Success in engineering education is paramount because a nation’s technical advancements and competitiveness rely on the growth of its engineering workforce. Individuals’ success in engineering depends not only on their ability and accomplishment but also in their self-beliefs. For undergraduate engineering students to perform most effectively in their degree programs, they must not only possess the required skills and competencies but also have the belief that they are able to execute these skills. Students’ self-efficacy belief has found to be a remarkable factor contributing to their determination and achievement. Therefore, self-efficacy has been used as a key factor for assessing engineering students’ readiness for pursuing multi-faceted nature of engineering education. There has been a limited success in forecasting students’ motivation and achievement in engineering using general self-efficacy scales. This project aims at understanding and recognizing the academic factors that will predict undergraduate engineering students’ motivation and performance, particularly their self-efficacy during their engineering studies. This study will also provide the relationship between academic success and motivation to pursue engineering.
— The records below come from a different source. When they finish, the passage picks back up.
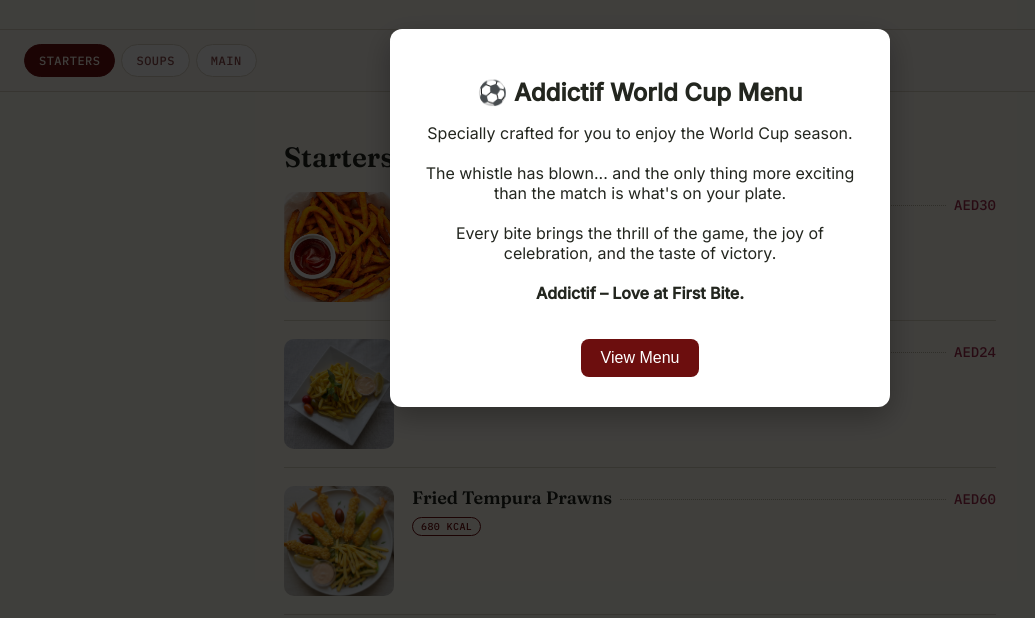
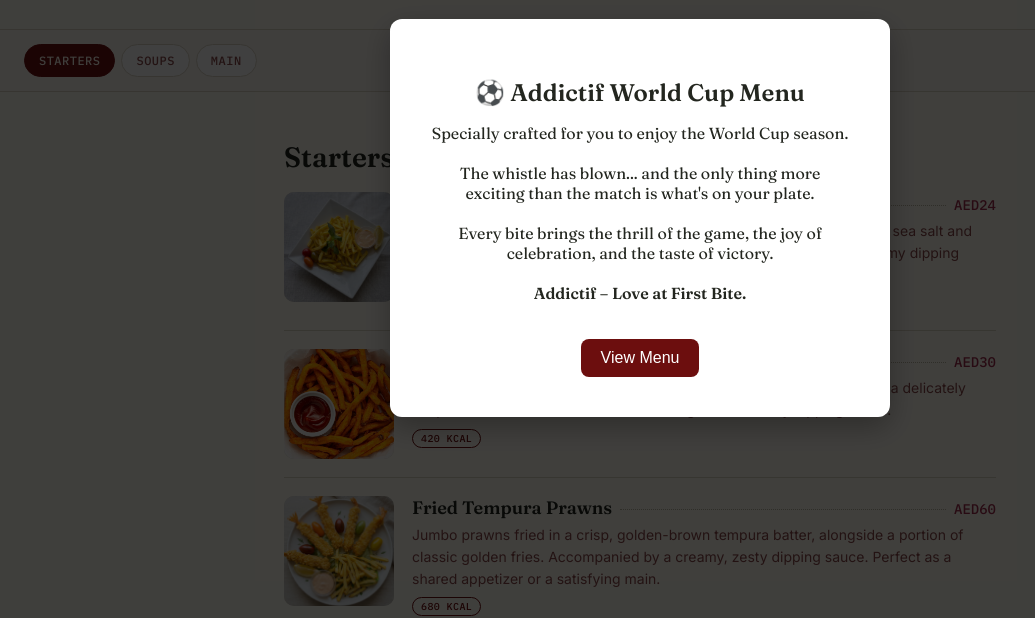
Before and after one commit to qshafiie/addictif-menu, a plain HTML site: page index.html in a window 1280 px wide. Shown: the part 182-800 px from the top of the page, without its empty margins (0-1035 px from the left). Drawn offline with Linux system fonts and the light colour scheme.

Commit message:
Updated description

```diff
--- a/script.js
+++ b/script.js
@@ -1,4 +1,13 @@
 const menuItems = [
+    {
+    category: "Starters",
+    name: "French Fries",
+    description: "Crispy, golden-fried classic french fries seasoned with a light dusting of sea salt and garnished with fresh basil leaves. Served with a side of our special creamy dipping sauce.",
+    price: "24",
+    image: "menuItems/French Fries.jpeg",
+    tags: ["380 kcal"]
+    },
+
     {
     category: "Starters",
     name: "Sweet Potato Fries",
@@ -6,15 +15,6 @@
     price: "30",
     image: "menuItems/Crispy Sweet Potato Fries.jpeg",
     tags: ["420 kcal"]
-    },
-
-    {
-    category: "Starters",
-    name: "French Fries",
-    description: "Crispy, golden-fried classic french fries seasoned with a light dusting of sea salt and garnished with fresh basil leaves. Served with a side of our special creamy dipping sauce.",
-    price: "24",
-    image: "menuItems/French Fries.jpeg",
-    tags: ["380 kcal"]
     },
 
     {
@@ -36,6 +36,15 @@
     },
 
     {
+    category: "Starters",
+    name: "Starter Platter",
+    description: "A sharing platter featuring a mix of best-selling starters. Crispy shrimp tempura, golden onion rings, and classic fries—perfectly fried for a crunchy, indulgent meal.",
+    price: "75",
+    image: "menuItems/Starter Platter.jpg",
+    tags: ["950 kcal"]
+    },
+
+    {
     category: "Soups",
     name: "Asian Beef Soup",
     description: "A comforting, aromatic clear broth packed with tender chunks of slow-cooked beef, sweet carrots, potatoes, and vine-ripened tomatoes. Garnished with fresh mint, scallions, and a sprinkle of crispy fried shallots for an authentic touch of texture. Served alongside thick slices of warm, lightly toasted baguette.",
@@ -53,14 +62,6 @@
     tags: ["380 kcal"]
     },
 
-    {
-    category: "Main",
-    name: "Starter Platter",
-    description: "A sharing platter featuring a mix of best-selling starters. Crispy shrimp tempura, golden onion rings, and classic fries—perfectly fried for a crunchy, indulgent meal.",
-    price: "75",
-    image: "menuItems/Starter Platter.jpg",
-    tags: ["750 kcal"]
-    },
     {
     category: "Main",
     name: "Lemon Garlic Mussels",
--- a/style.css
+++ b/style.css
@@ -125,10 +125,11 @@
 
 .popup-box {
   background: white;
-  padding: 30px;
+  padding: 40px;
   max-width: 500px;
   border-radius: 12px;
   text-align: center;
+  font-family:'Fraunces', serif;
   box-shadow: 0 10px 30px rgba(0,0,0,0.3);
   animation: fadeIn 0.4s ease-in-out;
 }
@@ -228,18 +229,12 @@
     white-space:nowrap;
   }
 
-  .item .desc{
-    max-height: 0;
-    overflow: hidden;
-    opacity: 0;
-    transition: all 0.35s ease;
-  }
-
-  .item.expanded .desc {
-    max-height: 300px;
-    opacity: 1;
-    margin-top: 12px;
-  }
+.item .desc {
+  margin-top: 5px;
+  font-size: 14px;
+  line-height: 1.55;
+  color: var(--ink-soft);
+}
 
   .item .tags{
     margin-top:8px;
```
Fellow Biography

Yash Parikh is a Ph.D. student from the Department of Mechanical Engineering at Texas A&M University. He holds M.Tech. in Computer Integrated Manufacturing (CIM) and B.E. in Mechanical Engineering from India. He has 5 years of academic experience as an Assistant Professor at renowned engineering institutes in India and a yearlong experience as a Manager with a manufacturing organization. His areas of interest include Additive Manufacturing, Computer Integrated Manufacturing, Product Design, Total Quality Management, and Engineering Education. His current research focuses on developing Functionally Gradient Materials using Additive Manufacturing techniques. He is also a recipient of NSF student research grant.

Wendi Kamman Zimmer

TAR Project Abstract

The Digital Learning Identity Survey is an instrument designed to support teachers in recognizing their own digital learning identity (i.e., how they use technology for higher purposes of learning). This survey assists in linking pre-service teachers personal use of technology for learning to their classroom instruction. Fifty-four senior level pre-service teachers enrolled at a university in the Southwestern United States took part in this study. Using pre- and post-survey data, a mixed method approach was conducted. Quantitatively, a Wilcoxon Signed Rank Comparison test analyzed both survey administrations for participant growth and development. Qualitative measures analyzed interview responses and reflections for further evidence of change. Analysis results demonstrated an increase in digital learning identity when participants received direct instruction in better interpreting how they use technology for higher purposes of learning. Instruction included evaluation of available apps, common for personal use (e.g., Skype, Google Earth), with facilitated reflection on use for personal learning and application for student learning. Research needs to examine how and why teachers' digital learning identities impact classroom technology integration. Therefore, to determine this association, we must first help teachers recognize their own digital learning identity.

Fellow Biography

Wendi Zimmer, M.Ed., is a Ph.D. candidate at Texas A&M University.  She is currently majoring in Curriculum and Instruction in the department of Teaching, Learning, & Culture with an emphasis in Literacy.  Her research interests include digital literacy in the K-12 classroom, specifically directed at teacher preparedness and how teachers' personal learning transfers to classroom technology integration.  Additionally, she focuses on perspective taking and how using children’s literature to recognize different perspectives increases students' emotional vocabulary and empathy.  Furthermore, through her work with graduate education, Wendi researches methods for increasing graduate students' writing proficiency, which includes weekly writing sessions with graduate students.  Wendi holds a M.Ed. in Reading Instruction from Sam Houston State University and has 15 years of teaching experience in all levels of education, including administrative rolls and classroom teaching.